One of the most powerful things about this book is how Chris uses a variety of both explicit and subtle tactics to illuminate the problem which, at its most fundamental level, is the power imbalance inherent in heterosexuality. “I’ve set myself the problem of solving heterosexuality,” she writes. When I think about this book the first non sex thing I remember is her description of an art-world party that Chris attended as her husband’s plus one – her name, like most of the female guests’ names, not even on the invite list. Late in the evening of this party, the playlist turns to disco and Chris realizes that those songs—Upside Down, Shame!, Le Freak, et cetera—were
“the songs that played in topless clubs and bars in the late 70s while these men were getting famous. While me and all my friends, the girls, were paying for our rent and shows and exploring “issues of our sexuality” by shaking to them all night long in topless bars.”
These are the conditions. Why wouldn’t women want revenge? And why wouldn’t they also, simultaneously, want love?
I was in the car most of Monday and I wanted to write an email responding to the woman who’d emailed me the blog post. At one point I was just going to write a list of the other things the blog post reminded me of:
I stopped typing and started having a conversation about the blog post with my boyfriend.
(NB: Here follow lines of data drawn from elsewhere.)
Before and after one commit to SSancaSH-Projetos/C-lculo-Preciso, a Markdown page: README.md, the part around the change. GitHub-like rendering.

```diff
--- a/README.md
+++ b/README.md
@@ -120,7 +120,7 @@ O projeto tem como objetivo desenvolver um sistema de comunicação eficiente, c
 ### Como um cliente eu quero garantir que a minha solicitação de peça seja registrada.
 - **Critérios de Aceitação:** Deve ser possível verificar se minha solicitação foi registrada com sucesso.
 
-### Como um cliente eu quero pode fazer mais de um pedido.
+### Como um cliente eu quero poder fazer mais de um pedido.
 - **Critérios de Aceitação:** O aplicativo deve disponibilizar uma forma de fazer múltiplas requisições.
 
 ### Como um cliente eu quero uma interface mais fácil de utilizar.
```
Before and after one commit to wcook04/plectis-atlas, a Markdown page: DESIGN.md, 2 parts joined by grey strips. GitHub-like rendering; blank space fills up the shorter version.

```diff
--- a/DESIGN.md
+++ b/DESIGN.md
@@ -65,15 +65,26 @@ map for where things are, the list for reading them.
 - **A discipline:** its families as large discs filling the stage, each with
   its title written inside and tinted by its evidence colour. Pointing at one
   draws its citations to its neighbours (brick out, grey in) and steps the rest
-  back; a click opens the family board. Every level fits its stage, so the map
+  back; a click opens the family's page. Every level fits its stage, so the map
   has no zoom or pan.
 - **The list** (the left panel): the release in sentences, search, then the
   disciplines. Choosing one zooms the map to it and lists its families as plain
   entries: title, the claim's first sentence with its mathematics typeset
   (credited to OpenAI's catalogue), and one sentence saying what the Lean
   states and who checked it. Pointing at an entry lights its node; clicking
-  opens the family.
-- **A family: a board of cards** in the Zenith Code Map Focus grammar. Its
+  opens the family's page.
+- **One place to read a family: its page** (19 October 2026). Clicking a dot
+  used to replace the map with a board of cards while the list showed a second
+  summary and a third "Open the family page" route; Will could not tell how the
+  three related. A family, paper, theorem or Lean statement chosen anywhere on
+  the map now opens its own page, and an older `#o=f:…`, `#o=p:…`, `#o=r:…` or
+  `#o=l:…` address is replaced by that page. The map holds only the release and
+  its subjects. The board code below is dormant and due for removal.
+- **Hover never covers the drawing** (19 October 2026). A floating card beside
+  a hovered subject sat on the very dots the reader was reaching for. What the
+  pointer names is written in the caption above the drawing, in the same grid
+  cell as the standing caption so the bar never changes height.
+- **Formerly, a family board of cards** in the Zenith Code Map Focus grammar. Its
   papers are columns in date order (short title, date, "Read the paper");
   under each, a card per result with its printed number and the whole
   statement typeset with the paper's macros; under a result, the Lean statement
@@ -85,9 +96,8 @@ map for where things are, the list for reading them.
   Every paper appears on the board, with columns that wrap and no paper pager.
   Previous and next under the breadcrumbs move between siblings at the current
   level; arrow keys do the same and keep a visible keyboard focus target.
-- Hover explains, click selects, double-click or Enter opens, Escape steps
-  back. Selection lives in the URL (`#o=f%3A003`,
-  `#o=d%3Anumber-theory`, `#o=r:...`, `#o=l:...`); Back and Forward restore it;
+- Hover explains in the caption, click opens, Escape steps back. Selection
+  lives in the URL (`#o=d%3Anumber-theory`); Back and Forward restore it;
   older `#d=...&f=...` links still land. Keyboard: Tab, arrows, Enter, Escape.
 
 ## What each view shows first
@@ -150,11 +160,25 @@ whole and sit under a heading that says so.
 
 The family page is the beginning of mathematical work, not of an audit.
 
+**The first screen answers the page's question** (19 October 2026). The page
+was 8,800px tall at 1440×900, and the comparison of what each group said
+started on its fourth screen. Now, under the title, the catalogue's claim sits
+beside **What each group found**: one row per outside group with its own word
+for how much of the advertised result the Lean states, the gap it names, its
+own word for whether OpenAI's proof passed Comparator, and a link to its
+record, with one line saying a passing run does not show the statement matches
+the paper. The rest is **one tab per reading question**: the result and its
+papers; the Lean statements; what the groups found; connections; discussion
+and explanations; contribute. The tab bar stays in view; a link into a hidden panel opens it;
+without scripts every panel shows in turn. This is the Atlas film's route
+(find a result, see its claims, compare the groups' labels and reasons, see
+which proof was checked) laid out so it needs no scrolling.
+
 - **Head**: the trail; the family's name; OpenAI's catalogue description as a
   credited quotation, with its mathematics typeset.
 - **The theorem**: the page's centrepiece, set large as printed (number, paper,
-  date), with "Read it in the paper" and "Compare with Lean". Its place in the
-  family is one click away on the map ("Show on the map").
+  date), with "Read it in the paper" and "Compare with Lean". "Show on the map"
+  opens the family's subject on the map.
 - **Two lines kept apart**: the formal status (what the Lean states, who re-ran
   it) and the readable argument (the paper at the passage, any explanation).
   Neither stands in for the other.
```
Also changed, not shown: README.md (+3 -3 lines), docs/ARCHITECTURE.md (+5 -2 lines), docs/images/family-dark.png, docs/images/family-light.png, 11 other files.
He said he’d liked the part where the narrator had explained that, while she was disturbed by the revelation that the Internet writer had a girlfriend – because that meant he wasn’t the pure ethical person she’d perceived him to be via reading his literary criticism (which, !) –she was flattered and aroused that he was overcoming his principles in order to be with her.
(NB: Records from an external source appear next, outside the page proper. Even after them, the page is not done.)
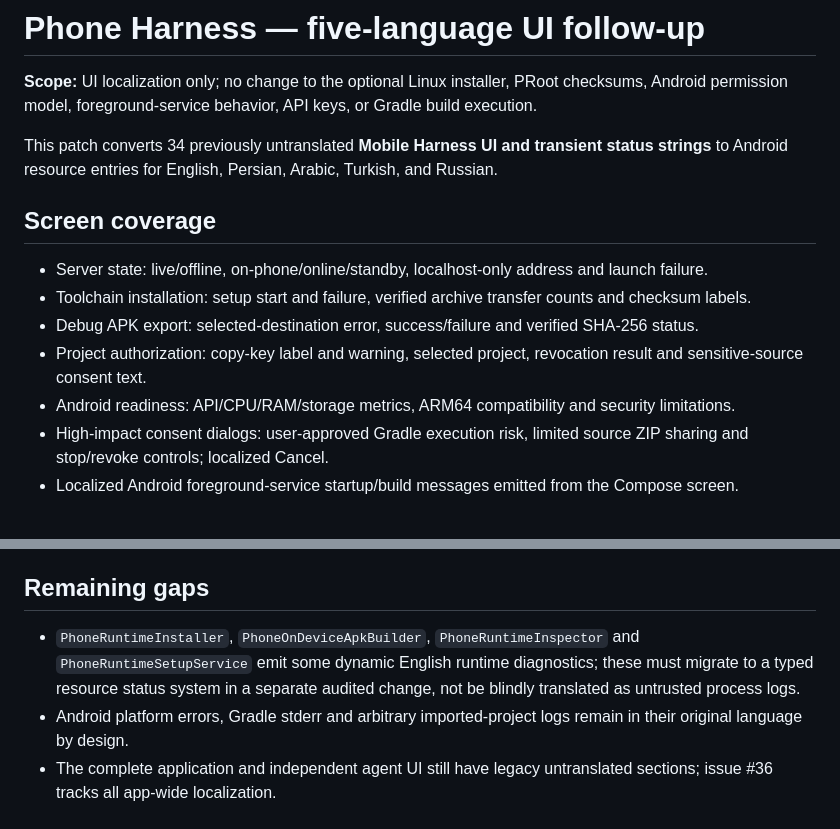
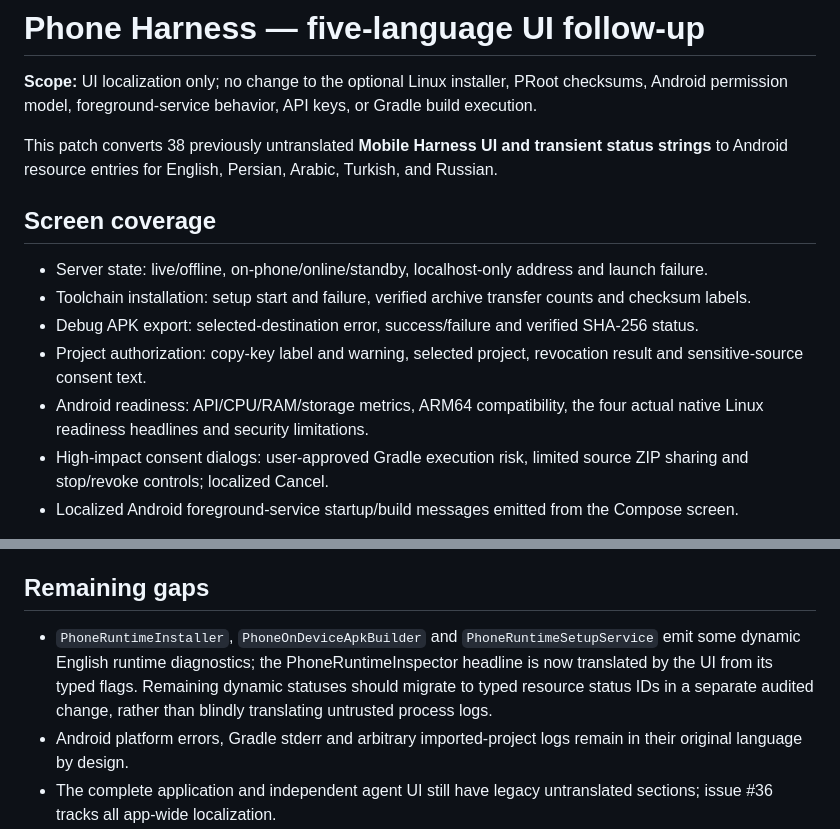
Before and after one commit to drfxai/Maximus-Matrix-OS, a Markdown page: docs/phone-harness-five-language-ui-followup.md, 2 parts joined by grey strips. Rendered like a GitHub page.

Commit message:
Document localized native readiness status and 38 total Mobile Harness UI texts

```diff
--- a/docs/phone-harness-five-language-ui-followup.md
+++ b/docs/phone-harness-five-language-ui-followup.md
@@ -2,7 +2,7 @@
 
 **Scope:** UI localization only; no change to the optional Linux installer, PRoot checksums, Android permission model, foreground-service behavior, API keys, or Gradle build execution.
 
-This patch converts 34 previously untranslated **Mobile Harness UI and transient status strings** to Android resource entries for English, Persian, Arabic, Turkish, and Russian.
+This patch converts 38 previously untranslated **Mobile Harness UI and transient status strings** to Android resource entries for English, Persian, Arabic, Turkish, and Russian.
 
 ## Screen coverage
 
@@ -10,7 +10,7 @@ This patch converts 34 previously untranslated **Mobile Harness UI and transient
 - Toolchain installation: setup start and failure, verified archive transfer counts and checksum labels.
 - Debug APK export: selected-destination error, success/failure and verified SHA-256 status.
 - Project authorization: copy-key label and warning, selected project, revocation result and sensitive-source consent text.
-- Android readiness: API/CPU/RAM/storage metrics, ARM64 compatibility and security limitations.
+- Android readiness: API/CPU/RAM/storage metrics, ARM64 compatibility, the four actual native Linux readiness headlines and security limitations.
 - High-impact consent dialogs: user-approved Gradle execution risk, limited source ZIP sharing and stop/revoke controls; localized Cancel.
 - Localized Android foreground-service startup/build messages emitted from the Compose screen.
 
@@ -24,7 +24,7 @@ PRoot does **not** isolate Gradle scripts from the app's Android UID. The build
 
 ## Remaining gaps
 
-- `PhoneRuntimeInstaller`, `PhoneOnDeviceApkBuilder`, `PhoneRuntimeInspector` and `PhoneRuntimeSetupService` emit some dynamic English runtime diagnostics; these must migrate to a typed resource status system in a separate audited change, not be blindly translated as untrusted process logs.
+- `PhoneRuntimeInstaller`, `PhoneOnDeviceApkBuilder` and `PhoneRuntimeSetupService` emit some dynamic English runtime diagnostics; the PhoneRuntimeInspector headline is now translated by the UI from its typed flags. Remaining dynamic statuses should migrate to typed resource status IDs in a separate audited change, rather than blindly translating untrusted process logs.
 - Android platform errors, Gradle stderr and arbitrary imported-project logs remain in their original language by design.
 - The complete application and independent agent UI still have legacy untranslated sections; issue #36 tracks all app-wide localization.
 - Physical Samsung ARM64 Android 15 trial must verify long-running downloads, failure/retry, PRoot process viability and creation of a real Debug APK. This patch changes no binary runtime behavior.
```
Keith said, “It’s like he can do no wrong. I thought that was nice.”
I surprised myself by turning to him and shouting. “It’s a SLAVE MENTALITY. IT’S A SLAVE MENTALITY!!!”
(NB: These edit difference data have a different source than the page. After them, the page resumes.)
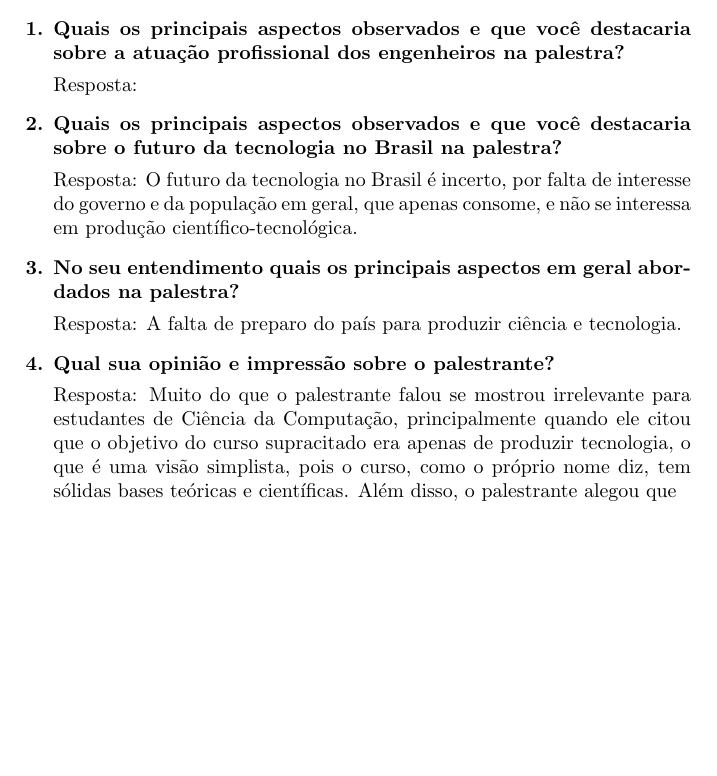
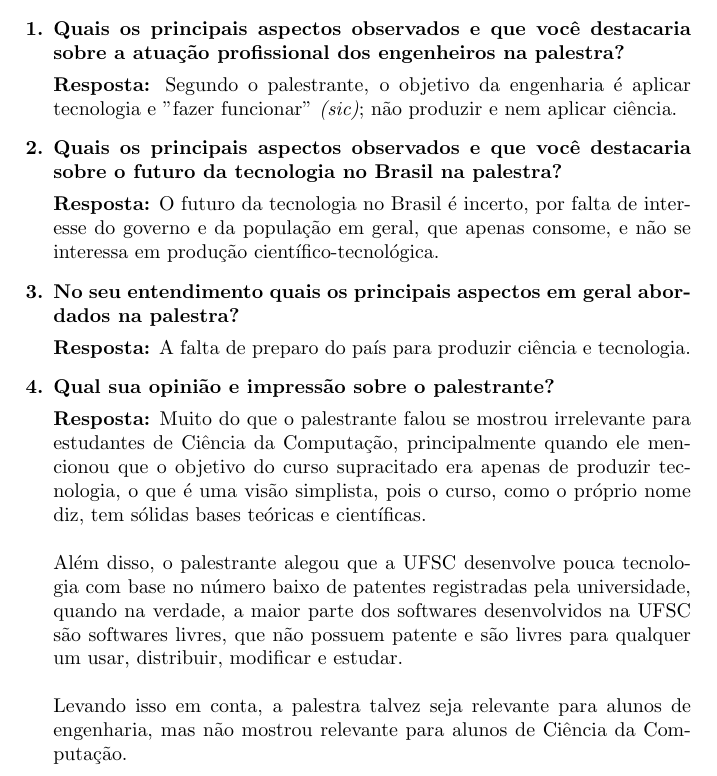
Before and after one commit to caiopo/latex-files, a LaTeX document (INE5407/palestra.tex): part of the page, cut so that both start at the same text, the shorter picture padded with empty space. Compiled offline with pdfLaTeX.

Commit message:
Palestra INE5407

```diff
--- a/INE5407/palestra.tex
+++ b/INE5407/palestra.tex
@@ -21,19 +21,23 @@ Palestrante: Hamilton Medeiros Silveira, D.Et
 
 {\bf \item Quais os principais aspectos observados e que você destacaria sobre a atuação profissional dos engenheiros na palestra?}
 
-Resposta:
+{\bf Resposta:} Segundo o palestrante, o objetivo da engenharia é aplicar tecnologia e "fazer funcionar" {\it (sic)}; não produzir e nem aplicar ciência.
 
 {\bf \item Quais os principais aspectos observados e que você destacaria sobre o futuro da tecnologia no Brasil na palestra?}
 
-Resposta: O futuro da tecnologia no Brasil é incerto, por falta de interesse do governo e da população em geral, que apenas consome, e não se interessa em produção científico-tecnológica.
+{\bf Resposta:} O futuro da tecnologia no Brasil é incerto, por falta de interesse do governo e da população em geral, que apenas consome, e não se interessa em produção científico-tecnológica.
 
 {\bf \item No seu entendimento quais os principais aspectos em geral abordados na palestra?}
 
-Resposta: A falta de preparo do país para produzir ciência e tecnologia.
+{\bf Resposta:} A falta de preparo do país para produzir ciência e tecnologia.
 
 {\bf \item Qual sua opinião e impressão sobre o palestrante?}
 
-Resposta: Muito do que o palestrante falou se mostrou irrelevante para estudantes de Ciência da Computação, principalmente quando ele citou que o objetivo do curso supracitado era apenas de produzir tecnologia, o que é uma visão simplista, pois o curso, como o próprio nome diz, tem sólidas bases teóricas e científicas. Além disso, o palestrante alegou que
+{\bf Resposta:} Muito do que o palestrante falou se mostrou irrelevante para estudantes de Ciência da Computação, principalmente quando ele mencionou que o objetivo do curso supracitado era apenas de produzir tecnologia, o que é uma visão simplista, pois o curso, como o próprio nome diz, tem sólidas bases teóricas e científicas.
+\\\\Além disso, o palestrante alegou que a UFSC desenvolve pouca tecnologia com base no número baixo de patentes registradas pela universidade, quando na verdade, a maior parte dos softwares desenvolvidos na UFSC são softwares livres, que não possuem patente e são livres para qualquer um usar, distribuir, modificar e estudar.
+\\\\Levando isso em conta, a palestra talvez seja relevante para alunos de engenharia, mas não mostrou relevante para alunos de Ciência da Computação.
+
+% Levando isso em conta, palestrante se mostrou despreparado para ministrar uma palestra para alunos de Ciência da Computação.
 
 \end{enumerate}
 
```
I tried to explain what I meant.
I talked about how Ellen Willis had a theory that women didn’t know what their true sexuality was like, because they’d been conditioned to develop fantasies that enable them to act in a way that conforms to what men want from them, or what they think men want from them. And I thought about how Eileen Myles described the difference between having sex with men and having sex with women, how having sex with men was more about forcing yourself into what their idea of what sex was supposed to be. I told him that in my experience men do not often become suddenly charmed or intrigued by aspects of women that they have also perceived as off-putting or scary. Men, heterosexual men, don’t tend to make excuses for women and find reasons to admire them despite and even slightly because of their faults, unless their faults are cute little hole-in-the-stocking faults. Whereas women, heterosexual women, are capable of finding being ignored, being alternately worshiped and insulted, not to mention male pattern baldness, not just tolerable but erotic.
People might say, you know, what about this guy’s right to privacy, his right not to be written about. Or maybe they would think it was okay for him to write about what the experience was like from his perspective. Do you feel bad for him, in all his bald vulnerability? Maybe a little. But mostly you feel bad for women, who are in this and cannot escape and especially can’t escape themselves. At least they can describe their situation and I guess that’s what part of what I like, when people do that.